Records from a data source
[Start of section]

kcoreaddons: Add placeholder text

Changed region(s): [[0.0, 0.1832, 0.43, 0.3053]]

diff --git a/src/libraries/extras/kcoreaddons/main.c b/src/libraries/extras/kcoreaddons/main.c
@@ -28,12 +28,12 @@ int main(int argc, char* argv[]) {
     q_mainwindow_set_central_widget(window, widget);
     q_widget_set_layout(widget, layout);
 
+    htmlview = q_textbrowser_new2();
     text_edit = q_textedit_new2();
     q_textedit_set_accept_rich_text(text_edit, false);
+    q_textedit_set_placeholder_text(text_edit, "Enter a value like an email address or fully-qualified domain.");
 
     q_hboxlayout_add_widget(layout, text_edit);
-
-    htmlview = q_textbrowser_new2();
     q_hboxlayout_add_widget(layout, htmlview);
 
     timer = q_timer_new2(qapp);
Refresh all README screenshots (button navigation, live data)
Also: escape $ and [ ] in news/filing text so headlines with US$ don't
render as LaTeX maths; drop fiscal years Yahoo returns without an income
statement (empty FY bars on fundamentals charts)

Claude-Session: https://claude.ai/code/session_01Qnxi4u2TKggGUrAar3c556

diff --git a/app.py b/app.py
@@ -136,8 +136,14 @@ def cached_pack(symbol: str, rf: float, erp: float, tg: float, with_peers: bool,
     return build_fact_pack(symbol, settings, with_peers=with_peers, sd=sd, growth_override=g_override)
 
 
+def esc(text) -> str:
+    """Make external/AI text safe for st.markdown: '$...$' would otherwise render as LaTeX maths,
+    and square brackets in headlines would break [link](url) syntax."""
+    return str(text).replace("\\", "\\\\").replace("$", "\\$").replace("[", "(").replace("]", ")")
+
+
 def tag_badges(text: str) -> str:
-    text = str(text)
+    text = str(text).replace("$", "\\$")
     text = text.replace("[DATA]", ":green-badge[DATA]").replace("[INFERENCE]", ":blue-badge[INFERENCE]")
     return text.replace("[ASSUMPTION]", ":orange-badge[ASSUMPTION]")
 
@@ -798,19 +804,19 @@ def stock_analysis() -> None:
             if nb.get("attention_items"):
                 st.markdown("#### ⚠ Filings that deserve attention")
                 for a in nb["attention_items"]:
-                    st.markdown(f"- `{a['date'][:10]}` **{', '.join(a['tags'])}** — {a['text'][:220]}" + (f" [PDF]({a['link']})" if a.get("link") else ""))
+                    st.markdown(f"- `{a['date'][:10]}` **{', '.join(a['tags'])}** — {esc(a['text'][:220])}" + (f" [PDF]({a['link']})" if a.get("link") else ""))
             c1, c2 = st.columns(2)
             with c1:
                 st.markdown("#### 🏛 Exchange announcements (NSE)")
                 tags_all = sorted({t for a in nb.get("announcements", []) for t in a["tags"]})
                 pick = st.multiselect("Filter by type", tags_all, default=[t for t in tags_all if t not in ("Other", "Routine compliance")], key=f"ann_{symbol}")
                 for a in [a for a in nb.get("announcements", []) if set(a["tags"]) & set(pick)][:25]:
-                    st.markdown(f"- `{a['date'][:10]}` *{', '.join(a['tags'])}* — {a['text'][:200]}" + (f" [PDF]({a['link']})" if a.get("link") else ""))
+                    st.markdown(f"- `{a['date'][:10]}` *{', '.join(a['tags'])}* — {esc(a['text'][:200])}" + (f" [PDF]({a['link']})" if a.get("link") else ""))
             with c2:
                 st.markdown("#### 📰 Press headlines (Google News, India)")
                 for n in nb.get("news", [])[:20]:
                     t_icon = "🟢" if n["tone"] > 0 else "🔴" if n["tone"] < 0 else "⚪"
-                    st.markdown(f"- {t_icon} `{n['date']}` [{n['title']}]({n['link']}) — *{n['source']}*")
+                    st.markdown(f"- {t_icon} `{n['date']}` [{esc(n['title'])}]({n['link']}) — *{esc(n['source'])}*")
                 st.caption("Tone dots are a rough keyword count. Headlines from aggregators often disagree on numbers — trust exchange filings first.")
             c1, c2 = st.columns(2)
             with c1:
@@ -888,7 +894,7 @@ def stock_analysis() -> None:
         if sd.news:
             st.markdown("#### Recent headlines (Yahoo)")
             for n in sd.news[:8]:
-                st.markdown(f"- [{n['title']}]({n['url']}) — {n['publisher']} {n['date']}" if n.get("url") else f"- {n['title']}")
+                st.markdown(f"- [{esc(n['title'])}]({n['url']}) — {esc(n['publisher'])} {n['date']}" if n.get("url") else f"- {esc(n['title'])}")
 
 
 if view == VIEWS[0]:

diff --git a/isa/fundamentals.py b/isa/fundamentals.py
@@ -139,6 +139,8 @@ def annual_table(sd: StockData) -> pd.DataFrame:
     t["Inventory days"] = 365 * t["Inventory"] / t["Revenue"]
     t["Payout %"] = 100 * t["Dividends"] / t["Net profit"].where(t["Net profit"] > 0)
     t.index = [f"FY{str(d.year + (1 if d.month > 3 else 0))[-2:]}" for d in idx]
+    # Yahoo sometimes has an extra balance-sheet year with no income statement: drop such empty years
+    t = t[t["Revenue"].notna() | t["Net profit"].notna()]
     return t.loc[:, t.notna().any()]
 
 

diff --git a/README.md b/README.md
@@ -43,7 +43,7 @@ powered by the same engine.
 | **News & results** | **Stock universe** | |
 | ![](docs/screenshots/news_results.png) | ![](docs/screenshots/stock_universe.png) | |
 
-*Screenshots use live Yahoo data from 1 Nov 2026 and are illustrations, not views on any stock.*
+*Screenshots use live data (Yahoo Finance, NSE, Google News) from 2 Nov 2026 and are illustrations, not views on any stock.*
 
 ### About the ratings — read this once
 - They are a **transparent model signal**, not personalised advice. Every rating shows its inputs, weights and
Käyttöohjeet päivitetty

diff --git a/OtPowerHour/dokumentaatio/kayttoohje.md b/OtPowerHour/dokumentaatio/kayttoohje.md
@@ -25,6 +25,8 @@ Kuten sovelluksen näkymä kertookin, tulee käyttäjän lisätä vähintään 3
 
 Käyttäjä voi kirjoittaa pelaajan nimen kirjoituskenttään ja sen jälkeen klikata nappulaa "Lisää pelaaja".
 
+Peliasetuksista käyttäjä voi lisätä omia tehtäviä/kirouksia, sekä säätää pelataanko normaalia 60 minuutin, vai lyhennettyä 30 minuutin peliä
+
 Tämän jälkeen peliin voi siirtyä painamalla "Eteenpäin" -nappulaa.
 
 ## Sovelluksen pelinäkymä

[End of section]

• What to work on:
Find the lines in the entries above where "htmlview" occurs, and copy each of them.

• Exercise output:
+    htmlview = q_textbrowser_new2();
-    htmlview = q_textbrowser_new2();
     q_hboxlayout_add_widget(layout, htmlview);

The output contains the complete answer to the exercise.